The council voted unanimously to transfer $2 million to Sheriff Marlin Gusman to help pay for court-ordered jail reforms and $2 million to the Fire Department for pension-related costs. Another $250,000 is being shifted to the Chief Administrative Office budget to help pay for vehicle maintenance.

The Landrieu administration proposed moving the $2.25 million to the sheriff and CAO, while council President Stacy Head proposed moving the $2 million to the firefighters’ pension fund.

The transfer comes as the Police Department is struggling to recruit officers to fill its rapidly depleting ranks, creating a surplus because of unfilled positions.

Head said Thursday the surplus in the department’s budget existed even after officers were allowed to use “as much overtime as they could possibly want to use or be able to use.”

The NOPD hopes eventually to hire several hundred new officers to replace those lost through attrition.

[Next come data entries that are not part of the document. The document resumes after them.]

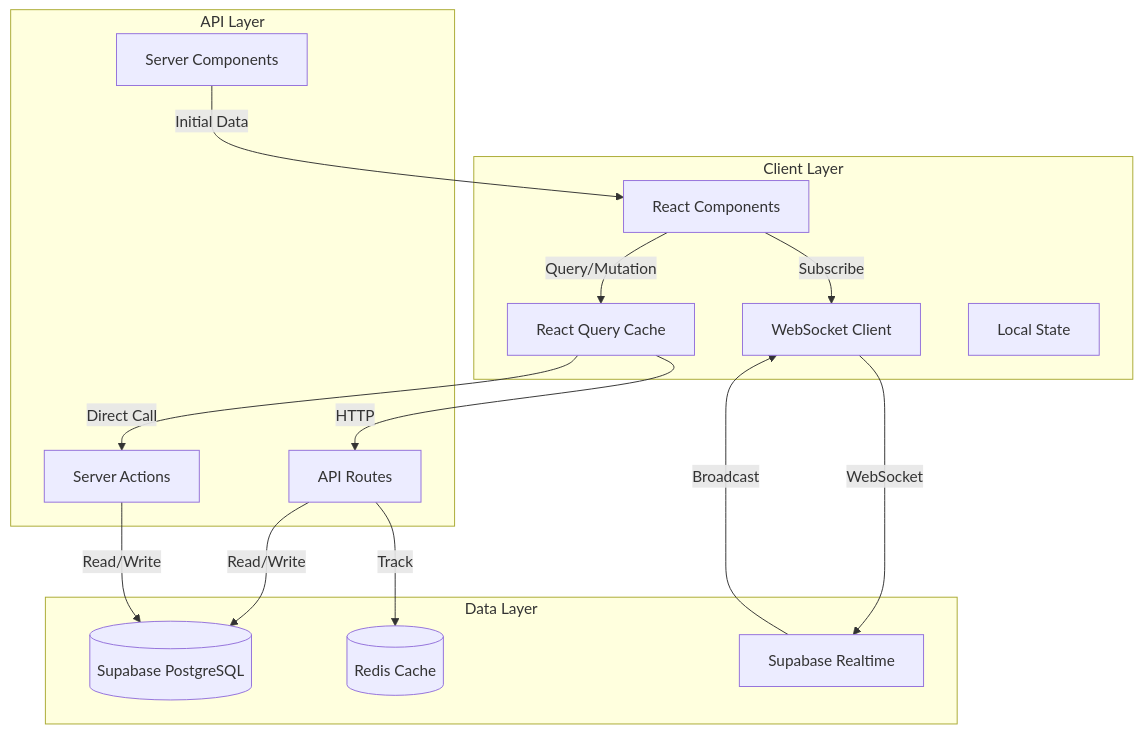
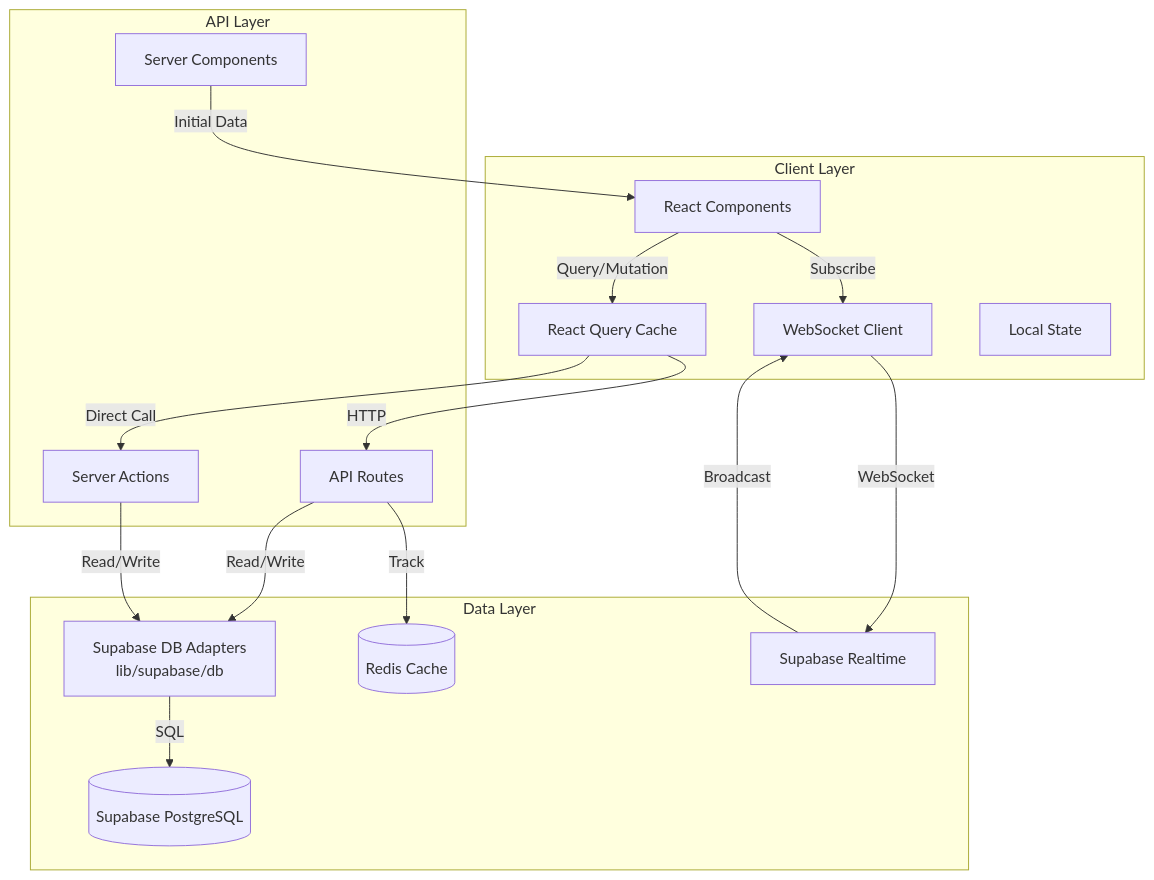
The first of 20 diagrams in docs/DATA_FLOW_ARCHITECTURE.md (jtclarkjr/realtime-chat-react), drawn with Mermaid before and after one commit. The commit also changed other lines of this file and 35 other files, not shown here.

````diff
--- a/docs/DATA_FLOW_ARCHITECTURE.md
+++ b/docs/DATA_FLOW_ARCHITECTURE.md
@@ -21,32 +41,34 @@
 ```mermaid
 graph TB
     subgraph "Client Layer"
         UI[React Components]
         RQ[React Query Cache]
         WS[WebSocket Client]
         LS[Local State]
     end
 
     subgraph "API Layer"
         API[API Routes]
         SA[Server Actions]
         SSR[Server Components]
     end
 
     subgraph "Data Layer"
+        DAL[Supabase DB Adapters<br/>lib/supabase/db]
         DB[(Supabase PostgreSQL)]
         Redis[(Redis Cache)]
         RT[Supabase Realtime]
     end
 
     UI -->|Query/Mutation| RQ
     RQ -->|HTTP| API
     RQ -->|Direct Call| SA
     UI -->|Subscribe| WS
     WS -->|WebSocket| RT
-    API -->|Read/Write| DB
-    SA -->|Read/Write| DB
+    API -->|Read/Write| DAL
+    SA -->|Read/Write| DAL
+    DAL -->|SQL| DB
     API -->|Track| Redis
     RT -->|Broadcast| WS
     SSR -->|Initial Data| UI
 ```
````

Its 2014 budget, approved last fall, had money to hire 150 recruits in five academy classes. But with fewer than five months left in the year, the department has filled just one class of about 30.

Claude Schlesinger, an attorney for the Fraternal Order of Police, said taking money away from the department won’t help its efforts to boost its ranks. The department has about 1,100 officers and expects the number to drop below 1,100 by the end of the month, Schlesinger said.

“We would like to see enough of a cushion in the NOPD budget to begin the implementation of a pay raise,” he said. “We think that’s ultimately the answer to stop the hemorrhaging of police officers in the city.”

The raid on the police budget is a response to the city’s need to pay two big bills that have come due at the same time and were not included in the 2014 budget.

It must pay an undetermined number of millions as part of a federal consent decree requiring the sheriff to increase the number of guards and improve the treatment of inmates at Orleans Parish Prison.

The city also may be on the hook for as much as $17.5 million in court-ordered back payments to the New Orleans Firefighters Pension and Relief Fund. The city has not made full monthly payments to the fund during Mayor Mitch Landrieu’s tenure. The Mayor’s Office and the council have said the fund has been mismanaged. The city is challenging firefighters’ estimate of what is due and hopes to knock its debt down to $7 million, said Head, who also was careful to say Thursday that the pension will be paid.

Whether the pension bill will be paid “is not the debate or the discussion today. It never actually has been,” Head said. “The question is whether or not we, frankly, in my opinion, artificially try to build up a defunct and unsustainable pension system.”